Change detection data:
»»
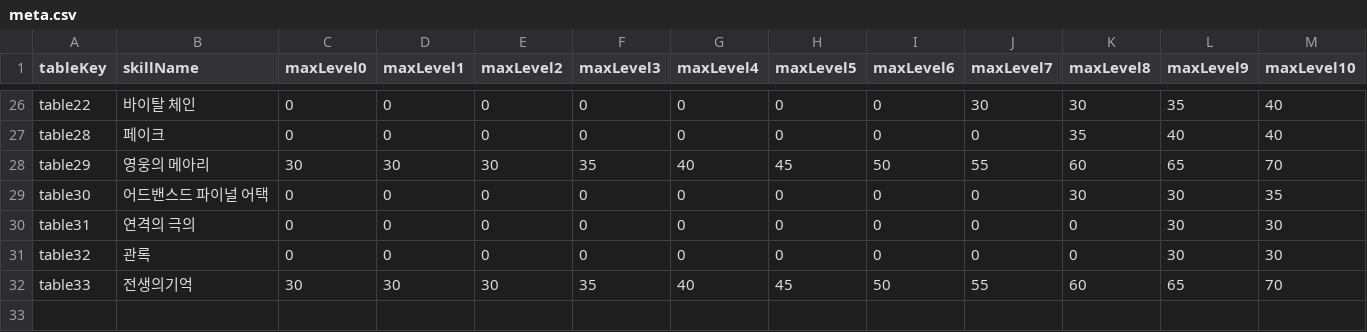
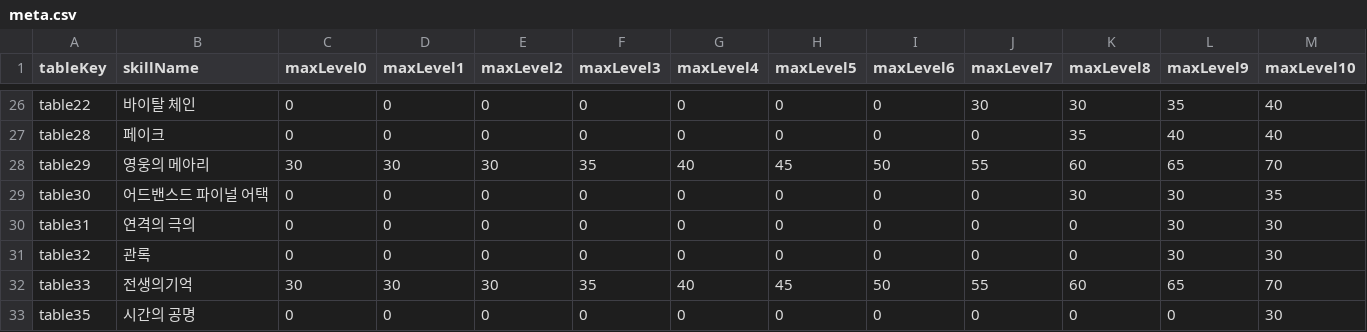
Before and after one commit to dlrjsdl234-ctrl/my-site, a CSV file: datas/rpskill/meta.csv, drawn as a sheet; only a part is shown, gaps mark what is left out; the diff names each change by its address in the sheet, - before the commit and + after, or states it on an @@ line.

```diff
--- a/datas/rpskill/meta.csv
+++ b/datas/rpskill/meta.csv
+row 33: table35 | 시간의 공명 | 0 | 0 | 0 | 0 | 0 | 0 | 0 | 0 | 0 | 0 | 30
```
Also changed, not shown: datas/monster.csv, datas/rpskill-perf/meta.csv, 2 other files.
««
Work task: Output every entry verbatim but skip the pictures.

Output below:
Before and after one commit to dlrjsdl234-ctrl/my-site, a CSV file: datas/rpskill/meta.csv, drawn as a sheet; only a part is shown, gaps mark what is left out; the diff names each change by its address in the sheet, - before the commit and + after, or states it on an @@ line.

```diff
--- a/datas/rpskill/meta.csv
+++ b/datas/rpskill/meta.csv
+row 33: table35 | 시간의 공명 | 0 | 0 | 0 | 0 | 0 | 0 | 0 | 0 | 0 | 0 | 30
```
Also changed, not shown: datas/monster.csv, datas/rpskill-perf/meta.csv, 2 other files.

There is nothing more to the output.